Throttle Position Sensor
Most (TPI) throttle position indicator sensors have extra pins for extra functionality; for this discussion, the three-wire design will be discussed. To help explain this, these three leads and their function as it relates to engine and transmission performance are analyzed.
One of the leads is connected directly to the computers 5-volt voltage supply. This voltage pin is connected to one end of the resistance strip inside of the TP sensor. Another wire is connected to the other end of this internal resistance strip and connected to the ground. The third wire is connected to the movable arm that swipes across an internal resistance strip sending a varying voltage signal back to the PCM, indicating the driver's intentions. This is called the signal circuit of the sensor because it's the lead that sends the varying or changing voltage PCM indicating the changes that are occurring to throttle plate's angle.

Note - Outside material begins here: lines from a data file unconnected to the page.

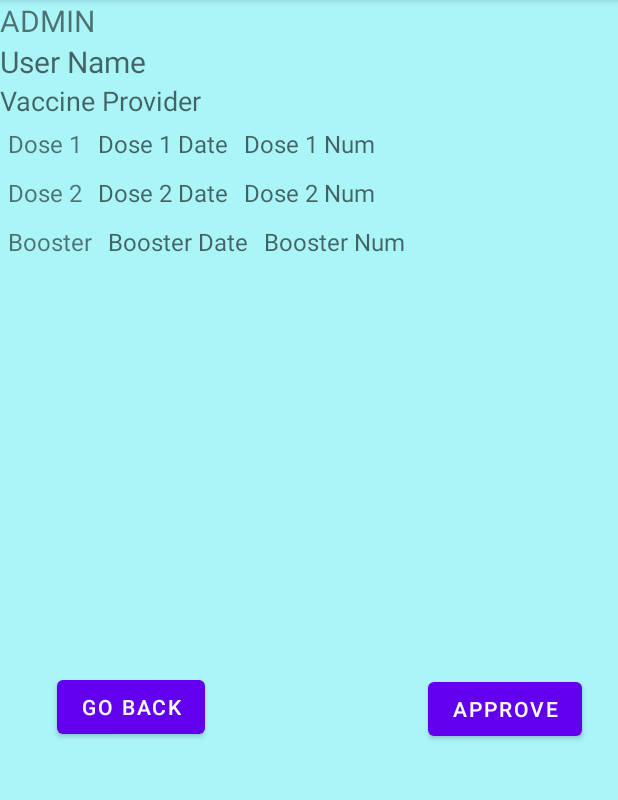
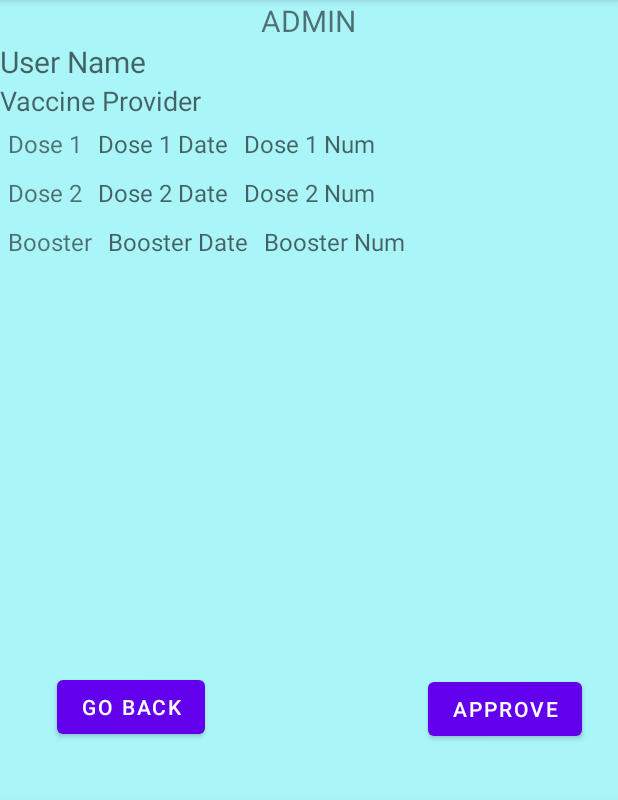
Before and after one commit to TeannaP18/VirtualVaccinationCard, an Android app: the AdminHome2Activity screen opened directly, with no data from a screen before it, on a phone screen of 412 x 824 dp, the part 84-884 px from its top. Run offline under Robolectric (Android 15) with nearby library versions, the phone set to English and light mode, and no system bars.

Commit message:
fixed adminHome2 activity TextViews

```diff
--- a/app/src/main/java/cosc490/morgan/virtualvaccinationcard/AdminHome2Activity.java
+++ b/app/src/main/java/cosc490/morgan/virtualvaccinationcard/AdminHome2Activity.java
@@ -3,6 +3,7 @@ package cosc490.morgan.virtualvaccinationcard;
 import androidx.appcompat.app.AppCompatActivity;
 
 import android.content.Intent;
+import android.graphics.Bitmap;
 import android.os.Bundle;
 import android.view.View;
 import android.widget.Button;
@@ -17,6 +18,7 @@ public class AdminHome2Activity extends AppCompatActivity {
     private Button goBack, approved;
     private DBHandler dbHandler;
     String userName2, vaccineProvider2, dose1date2, dose1Num2, dose2Date2, dose2Num2, boosterDate2, boosterNum2, imageString2;
+//    int id, approval_code;
 
     @Override
     protected void onCreate(Bundle savedInstanceState) {
@@ -33,16 +35,16 @@ public class AdminHome2Activity extends AppCompatActivity {
         boosterDate_2 = findViewById(R.id.tvBoosterDate_2);
         boosterNum_2 = findViewById(R.id.tvBoosterNum_2);
         cardImage_2 = findViewById(R.id.ivVaccinePhoto_2);
-
-        //initialize buttons
+        //buttons
         goBack = findViewById(R.id.btnGoBack);
         approved = findViewById(R.id.btnApproveRecord);
 
         dbHandler = new DBHandler(AdminHome2Activity.this);
 
         //getting which data is passed into adapter class
+//        id = getIntent().getIntExtra("id", 0);
         userName2 = getIntent().getStringExtra("name");
-        vaccineProvider2 = getIntent().getStringExtra("vaccine_provider");
+        vaccineProvider2 = getIntent().getStringExtra("vac_provider");
         dose1date2 = getIntent().getStringExtra("dose1_date");
         dose1Num2 = getIntent().getStringExtra("dose1_num");
         dose2Date2 = getIntent().getStringExtra("dose2_date");
@@ -60,7 +62,8 @@ public class AdminHome2Activity extends AppCompatActivity {
         dose2Num_2.setText(dose2Num2);
         boosterDate_2.setText(boosterDate2);
         boosterNum_2.setText(boosterNum2);
-        //cardImage_2.setImageBitmap;
+        //convert string/Bitmap to image again
+        //cardImage_2.setImageBitmap(imageString2);
 
         //go back button
         goBack.setOnClickListener(new View.OnClickListener() {
@@ -74,9 +77,8 @@ public class AdminHome2Activity extends AppCompatActivity {
         approved.setOnClickListener(new View.OnClickListener() {
             @Override
             public void onClick(View view) {
-                //dbHandler.updateRecord("0", userName2, vaccineProvider2, dose1date2, dose1Num2, dose2Date2, dose2Num2, boosterDate2, boosterNum2, imageString2, 1);
-                dbHandler.updateRecord("0", 1);
-                Toast.makeText(AdminHome2Activity.this, "Vaccination Record APPROVED!", Toast.LENGTH_SHORT).show();
+//                dbHandler.updateApprovalColumn("user_data", DBHandler.APPROVAL_COL, id, 1);
+//                Toast.makeText(AdminHome2Activity.this, "Vaccination Record APPROVED!", Toast.LENGTH_SHORT).show();
                 goBackToAdminHome();
             }
         });
--- a/app/src/main/res/layout/activity_admin_home2.xml
+++ b/app/src/main/res/layout/activity_admin_home2.xml
@@ -12,9 +12,11 @@
         android:id="@+id/tvAdminName_2"
         android:layout_width="wrap_content"
         android:layout_height="wrap_content"
+        android:layout_alignParentTop="true"
+        android:layout_centerHorizontal="true"
         android:layout_gravity="center"
-        android:textSize="20sp"
-        android:text="@string/admin" />
+        android:text="@string/admin"
+        android:textSize="20sp" />
 
     <TextView
         android:id="@+id/tvUserName_2"
```
Also changed, not shown: app/src/main/java/cosc490/morgan/virtualvaccinationcard/DBHandler.java (+18 -11 lines), app/src/main/java/cosc490/morgan/virtualvaccinationcard/UserHome2Activity.java (+15 -14 lines), app/src/main/java/cosc490/morgan/virtualvaccinationcard/VaccinationModal.java (+7 -2 lines), app/src/main/java/cosc490/morgan/virtualvaccinationcard/VaccinationRVAdapter.java (+8 -11 lines).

It's attached to the throttle plate shaft and changes output voltage as the plate opens and closes. The output voltage will be low or around 0.45 volts when the throttle is closed and will be high or 4.5 volts at (WOT) Wide Open Throttle. The fuel injection and ignition timing are adjusted by the PCM as the throttle plate and TP sensor are moved. If the driver suddenly accelerates, the PCM will register this 4.5 volt signal and increase the fuel injector pulse width to compensate.
The TP sensor is also used by the (TCM) Transmission Control Module to indicate load and the driver's intentions. For instance, this helps the TCM determine the shifting schedule. If the throttle plate were to approach WOT (4.5 volts) suddenly, this would indicate that it's time for a downshift. The PCM and the TCM share this sensor's output. A faulty TP sensor affects engine performance and causes erratic shifting and torque converter engagement.